Your goal:
Would you reproduce exactly the lines below from the one holding "Before and after one commit to Xopoko/Experiment-26_P_vs_NP, a" through the one holding "Also changed, not shown: 3 other files.", inclusive, and no others?
Given data Start Marker
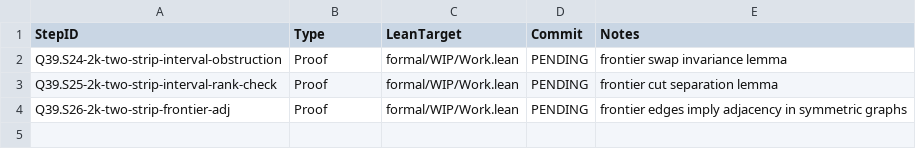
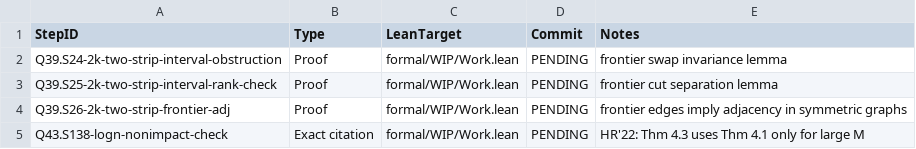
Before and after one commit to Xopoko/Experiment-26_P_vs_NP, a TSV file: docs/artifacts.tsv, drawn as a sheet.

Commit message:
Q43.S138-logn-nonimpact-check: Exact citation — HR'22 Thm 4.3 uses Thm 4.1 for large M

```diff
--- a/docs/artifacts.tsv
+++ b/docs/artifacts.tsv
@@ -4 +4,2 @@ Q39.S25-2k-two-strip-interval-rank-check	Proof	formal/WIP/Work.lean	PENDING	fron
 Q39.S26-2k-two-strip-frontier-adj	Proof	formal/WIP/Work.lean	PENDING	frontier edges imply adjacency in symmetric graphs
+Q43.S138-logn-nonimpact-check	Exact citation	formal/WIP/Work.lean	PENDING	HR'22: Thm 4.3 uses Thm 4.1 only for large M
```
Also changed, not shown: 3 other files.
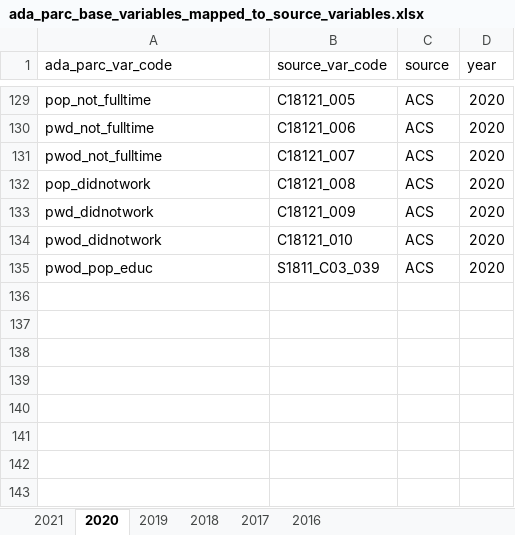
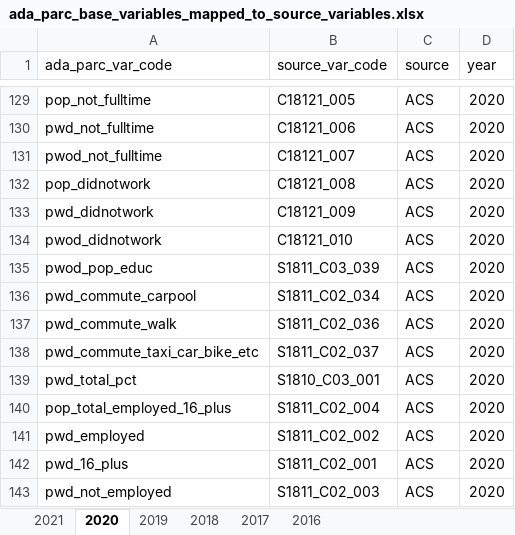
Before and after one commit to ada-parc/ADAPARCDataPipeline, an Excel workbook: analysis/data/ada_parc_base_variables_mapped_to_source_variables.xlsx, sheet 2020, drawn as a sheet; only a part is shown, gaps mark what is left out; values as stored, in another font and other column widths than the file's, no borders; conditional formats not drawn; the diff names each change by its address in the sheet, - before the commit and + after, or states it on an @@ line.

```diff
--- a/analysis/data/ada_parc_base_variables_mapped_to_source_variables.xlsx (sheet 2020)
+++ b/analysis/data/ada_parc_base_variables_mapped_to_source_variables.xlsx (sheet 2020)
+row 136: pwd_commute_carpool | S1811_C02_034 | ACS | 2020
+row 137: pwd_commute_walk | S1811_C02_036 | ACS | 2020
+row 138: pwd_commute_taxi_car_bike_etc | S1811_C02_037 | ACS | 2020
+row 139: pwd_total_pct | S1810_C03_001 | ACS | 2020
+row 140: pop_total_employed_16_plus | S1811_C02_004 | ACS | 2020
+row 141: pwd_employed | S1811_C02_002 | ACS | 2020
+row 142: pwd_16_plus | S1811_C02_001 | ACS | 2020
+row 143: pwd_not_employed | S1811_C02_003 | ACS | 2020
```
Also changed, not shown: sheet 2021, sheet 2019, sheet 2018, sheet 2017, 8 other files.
Given data End Marker
Given data Start Marker
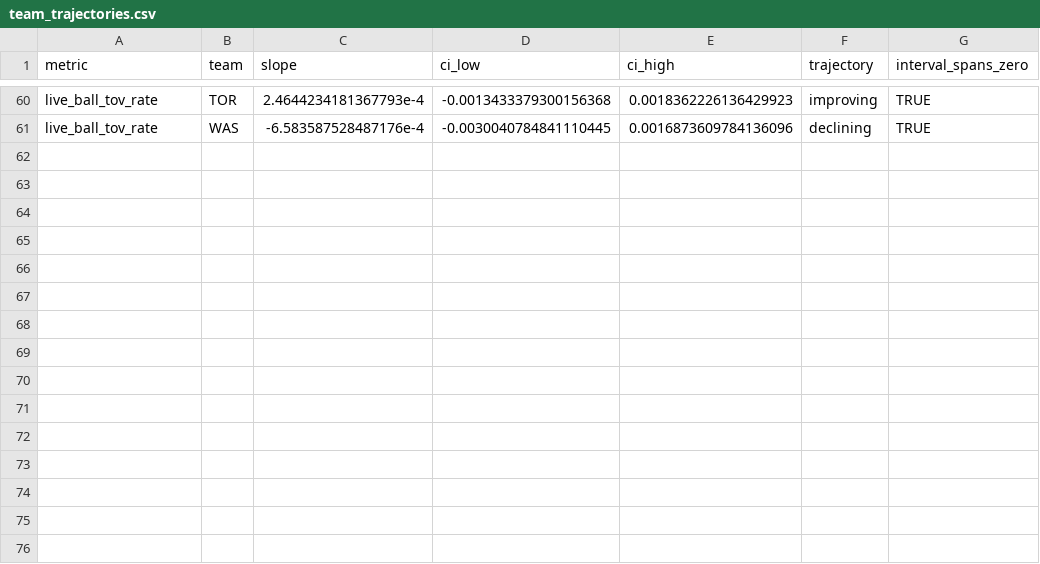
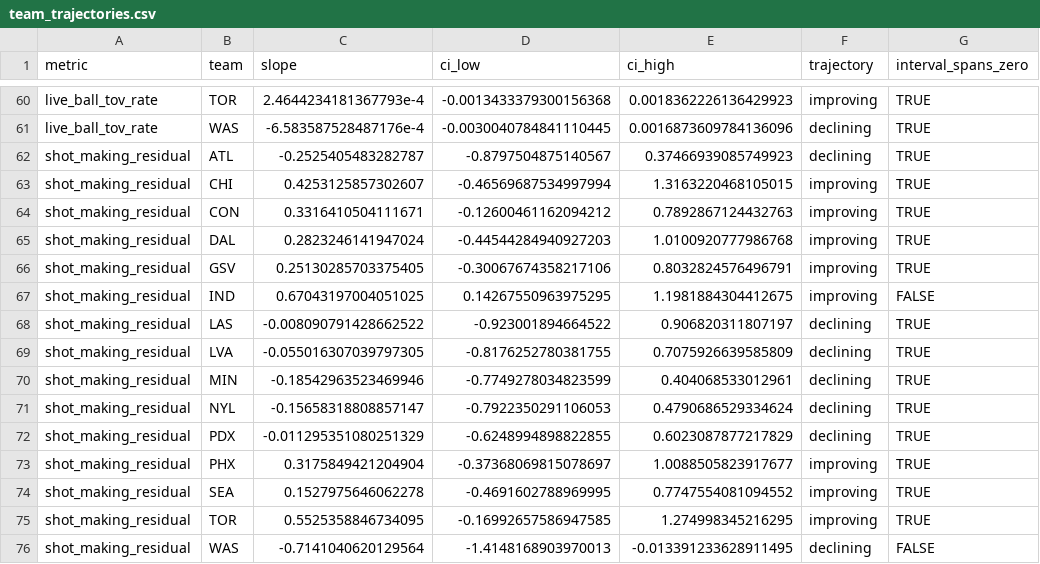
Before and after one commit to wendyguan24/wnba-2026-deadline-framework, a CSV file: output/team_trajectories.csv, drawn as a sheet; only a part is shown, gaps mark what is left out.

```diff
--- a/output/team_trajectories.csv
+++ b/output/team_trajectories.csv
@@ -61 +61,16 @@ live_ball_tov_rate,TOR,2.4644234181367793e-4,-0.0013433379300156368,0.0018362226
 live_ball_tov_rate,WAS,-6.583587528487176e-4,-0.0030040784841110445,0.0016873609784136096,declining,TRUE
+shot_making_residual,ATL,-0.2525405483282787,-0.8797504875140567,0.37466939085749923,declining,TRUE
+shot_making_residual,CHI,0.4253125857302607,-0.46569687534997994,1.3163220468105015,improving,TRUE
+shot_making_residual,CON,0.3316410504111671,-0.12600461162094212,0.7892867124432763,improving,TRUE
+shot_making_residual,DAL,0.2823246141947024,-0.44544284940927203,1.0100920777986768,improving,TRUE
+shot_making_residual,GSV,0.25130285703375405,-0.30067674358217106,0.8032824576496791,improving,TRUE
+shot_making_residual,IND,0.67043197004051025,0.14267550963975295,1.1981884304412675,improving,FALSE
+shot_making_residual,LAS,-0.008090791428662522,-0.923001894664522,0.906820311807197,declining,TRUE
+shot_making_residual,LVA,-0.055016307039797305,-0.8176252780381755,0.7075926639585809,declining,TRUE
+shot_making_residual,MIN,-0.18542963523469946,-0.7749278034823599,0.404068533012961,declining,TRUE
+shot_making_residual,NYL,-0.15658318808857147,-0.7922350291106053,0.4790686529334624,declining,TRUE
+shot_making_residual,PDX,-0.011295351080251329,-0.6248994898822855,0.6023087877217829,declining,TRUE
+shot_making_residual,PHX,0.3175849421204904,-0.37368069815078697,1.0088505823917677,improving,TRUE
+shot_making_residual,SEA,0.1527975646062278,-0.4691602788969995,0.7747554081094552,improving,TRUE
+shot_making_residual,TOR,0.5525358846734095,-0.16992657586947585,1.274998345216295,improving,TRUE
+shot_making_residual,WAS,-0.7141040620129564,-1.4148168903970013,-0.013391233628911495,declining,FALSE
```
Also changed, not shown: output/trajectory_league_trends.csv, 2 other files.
Given data End Marker
Solution to the exercise:
Before and after one commit to Xopoko/Experiment-26_P_vs_NP, a TSV file: docs/artifacts.tsv, drawn as a sheet.

Commit message:
Q43.S138-logn-nonimpact-check: Exact citation — HR'22 Thm 4.3 uses Thm 4.1 for large M

```diff
--- a/docs/artifacts.tsv
+++ b/docs/artifacts.tsv
@@ -4 +4,2 @@ Q39.S25-2k-two-strip-interval-rank-check	Proof	formal/WIP/Work.lean	PENDING	fron
 Q39.S26-2k-two-strip-frontier-adj	Proof	formal/WIP/Work.lean	PENDING	frontier edges imply adjacency in symmetric graphs
+Q43.S138-logn-nonimpact-check	Exact citation	formal/WIP/Work.lean	PENDING	HR'22: Thm 4.3 uses Thm 4.1 only for large M
```
Also changed, not shown: 3 other files.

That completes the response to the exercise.